Did North Korea use cyberattack money to buy nuclear weapons?
Authors of UN report claim North Korea stole $2bn through cyberattacks and used it to bolster its weapons programmes.
North Korea has generated an estimated $2bn for its weapons of mass destruction programmes using “widespread and increasingly sophisticated” cyberattacks to steal from banks and cryptocurrency exchanges, according to a confidential United Nations report seen by Reuters on Monday.
Pyongyang also “continued to enhance its nuclear and missile programmes although it did not conduct a nuclear test or ICBM [intercontinental ballistic missile] launch,” said the report, which was sent to the UN Security Council’s North Korea sanctions committee by independent experts monitoring compliance over the past six months.
The North Korean mission to the UN did not respond to a request for comment on the report, which was submitted to the Security Council committee last week.
The report said North Korea “used cyberspace to launch increasingly sophisticated attacks to steal funds from financial institutions and cryptocurrency exchanges to generate income”. The country also used cyberspace to launder the stolen money, the report said.
“Democratic People’s Republic of Korea cyber actors, many operating under the direction of the Reconnaissance General Bureau, raise money for its WMD [weapons of mass destruction] programmes, with total proceeds to date estimated at up to two billion US dollars,” the report said.
North Korea is formally known as the Democratic People’s Republic of Korea (DPRK). The Reconnaissance General Bureau is a top North Korean military intelligence agency.
The independent experts addressing the UN said they are investigating “at least 35 reported instances of DPRK actors attacking financial institutions, cryptocurrency exchanges and mining activity designed to earn foreign currency” in some 17 countries.

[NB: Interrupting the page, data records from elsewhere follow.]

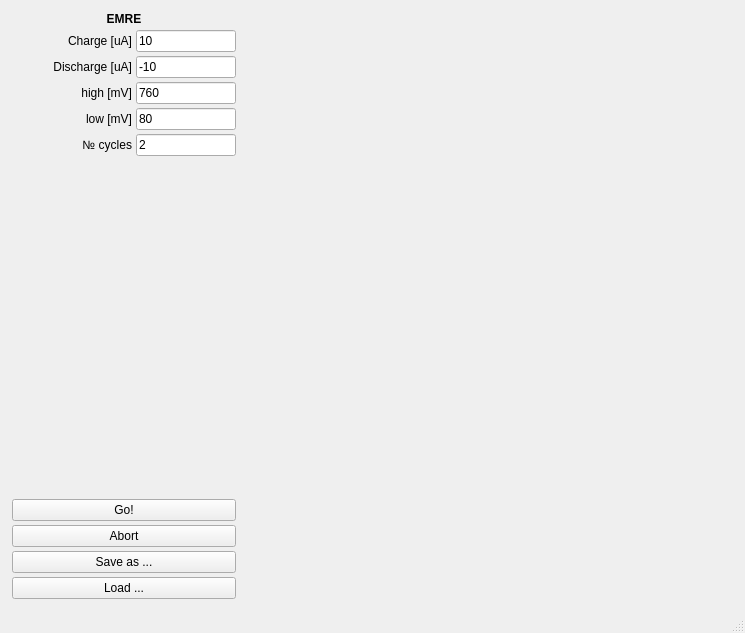
This is gui/EMRE_charging_module.ui in rst030/EMRE as Qt 5 draws it before an edit. The edited form follows.
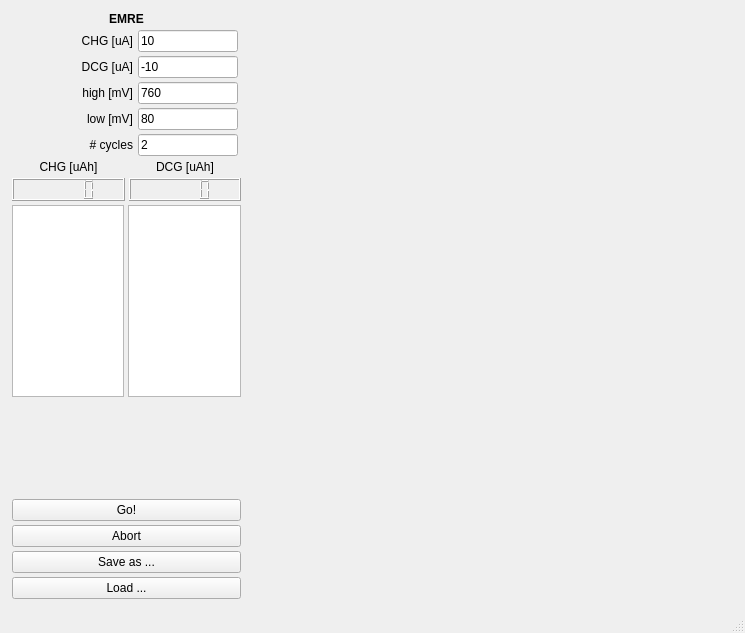
This is the edited form.

What changed in the file:
```diff
--- a/gui/EMRE_charging_module.ui
+++ b/gui/EMRE_charging_module.ui
@@ -79,7 +79,7 @@
              </size>
             </property>
             <property name="text">
-             <string>Charge [uA]</string>
+             <string>CHG [uA]</string>
             </property>
             <property name="alignment">
              <set>Qt::AlignRight|Qt::AlignTrailing|Qt::AlignVCenter</set>
@@ -115,7 +115,7 @@
              </size>
             </property>
             <property name="text">
-             <string>Discharge [uA]</string>
+             <string>DCG [uA]</string>
             </property>
             <property name="alignment">
              <set>Qt::AlignRight|Qt::AlignTrailing|Qt::AlignVCenter</set>
@@ -217,7 +217,7 @@
              </size>
             </property>
             <property name="text">
-             <string>№ cycles</string>
+             <string># cycles</string>
             </property>
             <property name="alignment">
              <set>Qt::AlignRight|Qt::AlignTrailing|Qt::AlignVCenter</set>
@@ -242,6 +242,54 @@
           </item>
          </layout>
         </item>
+        <item>
+         <layout class="QHBoxLayout" name="horizontalLayout_7">
+          <item>
+           <widget class="QLabel" name="label_3">
+            <property name="text">
+             <string>CHG [uAh]</string>
+            </property>
+            <property name="alignment">
+             <set>Qt::AlignCenter</set>
+            </property>
+           </widget>
+          </item>
+          <item>
+           <widget class="QLabel" name="label_2">
+            <property name="text">
+             <string>DCG [uAh]</string>
+            </property>
+            <property name="alignment">
+             <set>Qt::AlignCenter</set>
+            </property>
+           </widget>
+          </item>
+         </layout>
+        </item>
+        <item>
+         <layout class="QHBoxLayout" name="horizontalLayout_10">
+          <item>
+           <widget class="QLCDNumber" name="DCGlcdNumber">
+            <property name="value" stdset="0">
+             <double>0.000000000000000</double>
+            </property>
+           </widget>
+          </item>
+          <item>
+           <widget class="QLCDNumber" name="CHGlcdNumber"/>
+          </item>
+         </layout>
+        </item>
+        <item>
+         <layout class="QHBoxLayout" name="horizontalLayout_11">
+          <item>
+           <widget class="QListWidget" name="DCGlistWidget"/>
+          </item>
+          <item>
+           <widget class="QListWidget" name="CHGlistWidget"/>
+          </item>
+         </layout>
+        </item>
         <item>
          <spacer name="verticalSpacer">
           <property name="orientation">
```
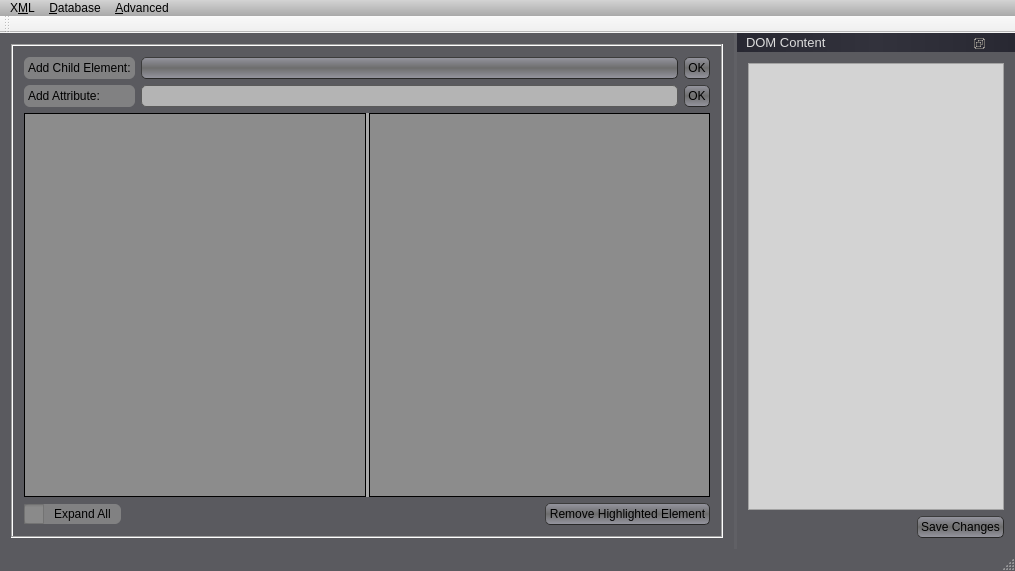
This is GCXMLGenerator/gcmainwindow.ui in goblincoding/xmlmill as Qt 5 draws it before an edit. The edited form follows.
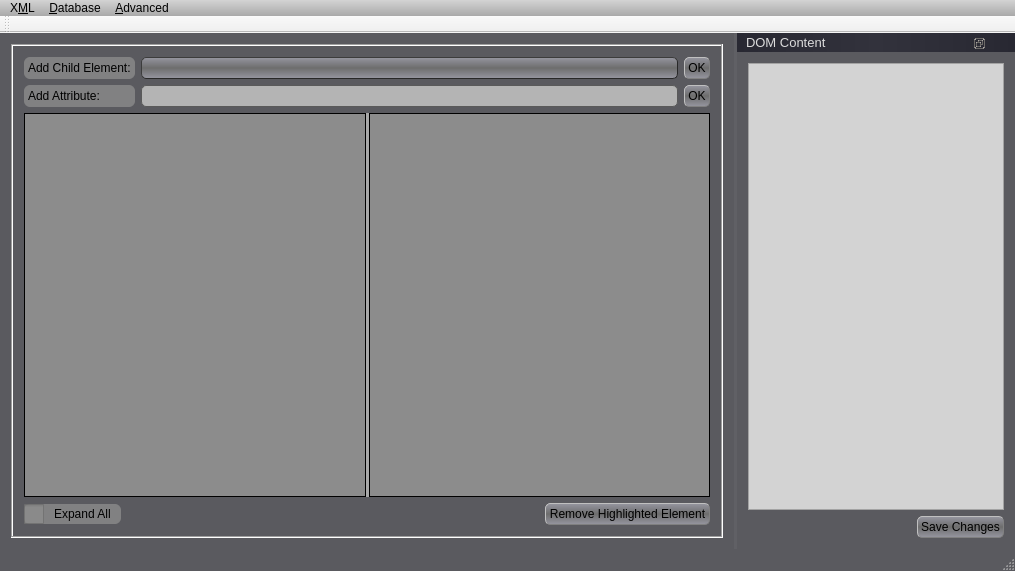
This is the edited form. Icons and pictures are not drawn.

Commit message: A couple of final tweaks to QPushButton's stylesheet.  Looking good.

Diff of the .ui file:
```diff
--- a/GCXMLGenerator/gcmainwindow.ui
+++ b/GCXMLGenerator/gcmainwindow.ui
@@ -54,7 +54,7 @@
   background-color: qlineargradient(spread:reflect, x1:0.5, y1:0.5, x2:0.5, y2:1, stop:0 rgba(110, 110, 110, 240), stop:1 rgba(150, 150, 160, 255));
   border-width: 1px;
   border-radius: 5px;
-  border-color: rgb(40, 40, 40);
+  border-color: gray;
   border-style: outset;
   font: 12px;
   min-width: 5em;
@@ -71,7 +71,7 @@
 
 QPushButton:default 
 {
-   border-color: darkgray;
+   border-color: gray;
    border-width: 2px;   
    background-color: qlineargradient(spread:reflect, x1:0.5, y1:0.5, x2:0.5, y2:1, stop:0 rgba(110, 110, 110, 255), stop:1 rgba(190, 190, 190, 255));
  }
```
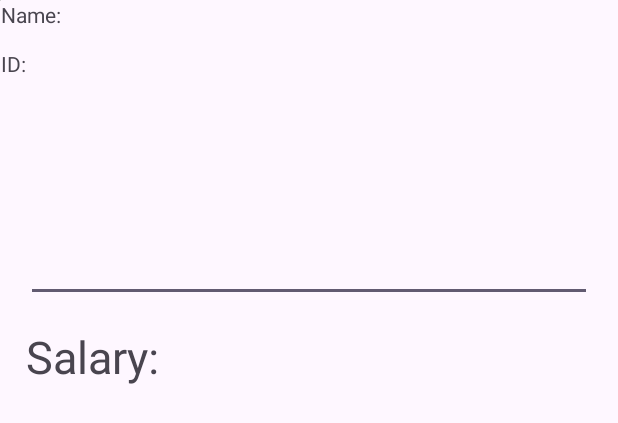
After one commit to nguyentk31/Attendance-Application, an Android app: the layout admin_salary_selected.xml on its own in the app's theme, with its tools: preview values and no code run, on a phone screen of 412 x 824 dp. The commit adds this screen. Shown: the top 423 px of the screen. Run offline under Robolectric (Android 15) with nearby library versions, the phone set to English and light mode, and no system bars.

Commit message:
UI update

```diff
--- /dev/null
+++ b/app/src/main/res/layout/admin_salary_selected.xml
@@ -0,0 +1,87 @@
+<?xml version="1.0" encoding="utf-8"?>
+<androidx.constraintlayout.widget.ConstraintLayout xmlns:android="http://schemas.android.com/apk/res/android"
+    xmlns:app="http://schemas.android.com/apk/res-auto"
+    xmlns:tools="http://schemas.android.com/tools"
+    android:layout_width="match_parent"
+    android:layout_height="match_parent">
+
+    <LinearLayout
+        android:id="@+id/linearLayout3"
+        android:layout_width="match_parent"
+        android:layout_height="92dp"
+        android:orientation="horizontal"
+        app:layout_constraintEnd_toEndOf="parent"
+        app:layout_constraintStart_toStartOf="parent"
+        app:layout_constraintTop_toTopOf="parent"
+        android:weightSum="5"
+        >
+
+        <ImageView
+            android:id="@+id/imageView3"
+            android:layout_width="wrap_content"
+            android:layout_height="wrap_content"
+            android:layout_weight="1"
+            tools:srcCompat="@tools:sample/avatars" />
+
+        <LinearLayout
+            android:layout_width="match_parent"
+            android:layout_height="match_parent"
+            android:layout_weight="4"
+            android:orientation="vertical"
+            android:weightSum="4">
+
+            <TextView
+                android:id="@+id/adminSalarySelected_tvName"
+                android:layout_width="match_parent"
+                android:layout_height="wrap_content"
+                android:layout_weight="1"
+                android:text="Name:"
+                tools:layout_weight="1" />
+
+            <TextView
+                android:id="@+id/adminSalarySelected_tvID"
+                android:layout_width="match_parent"
+                android:layout_height="wrap_content"
+                android:layout_weight="1"
+                android:text="ID:" />
+        </LinearLayout>
+    </LinearLayout>
+
+    <androidx.constraintlayout.widget.ConstraintLayout
+        android:layout_width="409dp"
+        android:layout_height="637dp"
+        android:layout_marginTop="1dp"
+        app:layout_constraintBottom_toBottomOf="parent"
+        app:layout_constraintEnd_toEndOf="parent"
+        app:layout_constraintStart_toStartOf="parent"
+        app:layout_constraintTop_toBottomOf="@+id/linearLayout3">
+
+        <EditText
+            android:id="@+id/editTextDate"
+            android:layout_width="match_parent"
+            android:layout_height="wrap_content"
+            android:layout_marginStart="16dp"
+            android:layout_marginTop="16dp"
+            android:layout_marginEnd="16dp"
+            android:ems="10"
+            android:inputType="date"
+            app:layout_constraintEnd_toEndOf="parent"
+            app:layout_constraintStart_toStartOf="parent"
+            app:layout_constraintTop_toTopOf="parent" />
+
+        <TextView
+            android:id="@+id/textView4"
+            android:layout_width="match_parent"
+            android:layout_height="wrap_content"
+            android:layout_marginStart="16dp"
+            android:layout_marginTop="16dp"
+            android:layout_marginEnd="16dp"
+            android:text="Salary:"
+            android:textSize="30dp"
+            app:layout_constraintEnd_toEndOf="parent"
+            app:layout_constraintStart_toStartOf="parent"
+            app:layout_constraintTop_toBottomOf="@+id/editTextDate" />
+
+    </androidx.constraintlayout.widget.ConstraintLayout>
+
+</androidx.constraintlayout.widget.ConstraintLayout>
--- a/app/src/main/res/layout/home.xml
+++ b/app/src/main/res/layout/home.xml
@@ -178,12 +178,12 @@
 
         </LinearLayout>
     </LinearLayout>
+
     <LinearLayout
+        android:layout_width="match_parent"
         android:layout_height="match_parent"
-        android:layout_width="match_parent"
         android:gravity="bottom"
-        android:orientation="horizontal"
-        >
+        android:orientation="horizontal">
 
         <ImageView
             android:layout_width="match_parent"
```
Also changed, not shown: app/src/main/res/layout/admin_salary_selection.xml (added, +45 -0 lines), app/src/main/res/layout/create_department.xml (added, +73 -0 lines), app/src/main/res/layout/create_user.xml (added, +114 -0 lines), app/src/main/res/layout/employee_list.xml (added, +63 -0 lines), app/src/main/res/layout/update_department.xml (added, +73 -0 lines), app/src/main/res/layout/update_user.xml (added, +114 -0 lines).
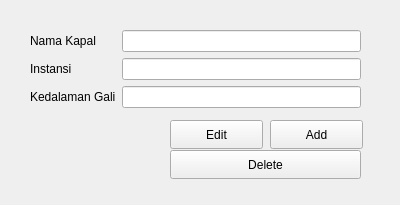
Above: formkapal.ui from Yadija/tugas_visual_2 before the change. Below: the same form after it.
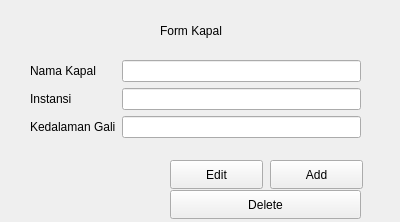
That is the form after the change.

Commit message: ⚒️build: add title to ui

What changed in the file:
```diff
--- a/formkapal.ui
+++ b/formkapal.ui
@@ -7,7 +7,7 @@
     <x>0</x>
     <y>0</y>
     <width>400</width>
-    <height>205</height>
+    <height>222</height>
    </rect>
   </property>
   <property name="windowTitle">
@@ -17,7 +17,7 @@
    <property name="geometry">
     <rect>
      <x>170</x>
-     <y>150</y>
+     <y>190</y>
      <width>191</width>
      <height>29</height>
     </rect>
@@ -30,7 +30,7 @@
    <property name="geometry">
     <rect>
      <x>270</x>
-     <y>120</y>
+     <y>160</y>
      <width>93</width>
      <height>29</height>
     </rect>
@@ -43,9 +43,9 @@
    <property name="geometry">
     <rect>
      <x>30</x>
-     <y>30</y>
+     <y>60</y>
      <width>331</width>
-     <height>91</height>
+     <height>101</height>
     </rect>
    </property>
    <layout class="QFormLayout" name="formLayout_2">
@@ -85,7 +85,7 @@
    <property name="geometry">
     <rect>
      <x>170</x>
-     <y>120</y>
+     <y>160</y>
      <width>93</width>
      <height>29</height>
     </rect>
@@ -94,6 +94,19 @@
     <string>Edit</string>
    </property>
   </widget>
+  <widget class="QLabel" name="label">
+   <property name="geometry">
+    <rect>
+     <x>160</x>
+     <y>20</y>
+     <width>121</width>
+     <height>21</height>
+    </rect>
+   </property>
+   <property name="text">
+    <string>Form Kapal</string>
+   </property>
+  </widget>
  </widget>
  <resources/>
  <connections/>
```
The commit also changes 6 other files.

The experts also said North Korea’s attacks against cryptocurrency exchanges allowed it “to generate income in ways that are harder to trace and subject to less government oversight and regulation than the traditional banking sector”.
The Security Council has unanimously imposed sanctions on North Korea since 2006 in a bid to choke funding for Pyongyang’s nuclear and ballistic missile programmes. The Council has banned exports including coal, iron, lead, textiles and seafood, and capped imports of crude oil and refined petroleum products.
United States President Donald Trump has met with North Korea leader Kim Jong Un three times, most recently in June, when he became the first sitting US president to set foot in North Korea at the Demilitarized Zone (DMZ) between North and South Korea.
Trump and Kim Jong Un agreed to resume stalled talks aimed at getting Pyongyang to give up its nuclear weapons programme. The talks have yet to continue, and in July and early August, North Korea carried out three short-range missiles tests in eight days.
When asked about the UN report, a United States Department of State spokeswoman said, “We call upon all responsible states to take action to counter North Korea’s ability to conduct malicious cyber activity, which generates revenue that supports its unlawful WMD and ballistic missile programmes.”
The UN report was completed before last week’s missile launches by North Korea, but noted that “missile launches in May and July enhanced its overall ballistic missile capabilities”.
The independent experts who wrote the report said that despite the diplomatic efforts, they found “continued violations” of UN sanctions.
“For example, the DPRK continued to violate sanctions through ongoing illicit ship-to-ship transfers and procurement of WMD-related items and luxury goods,” the UN report stated.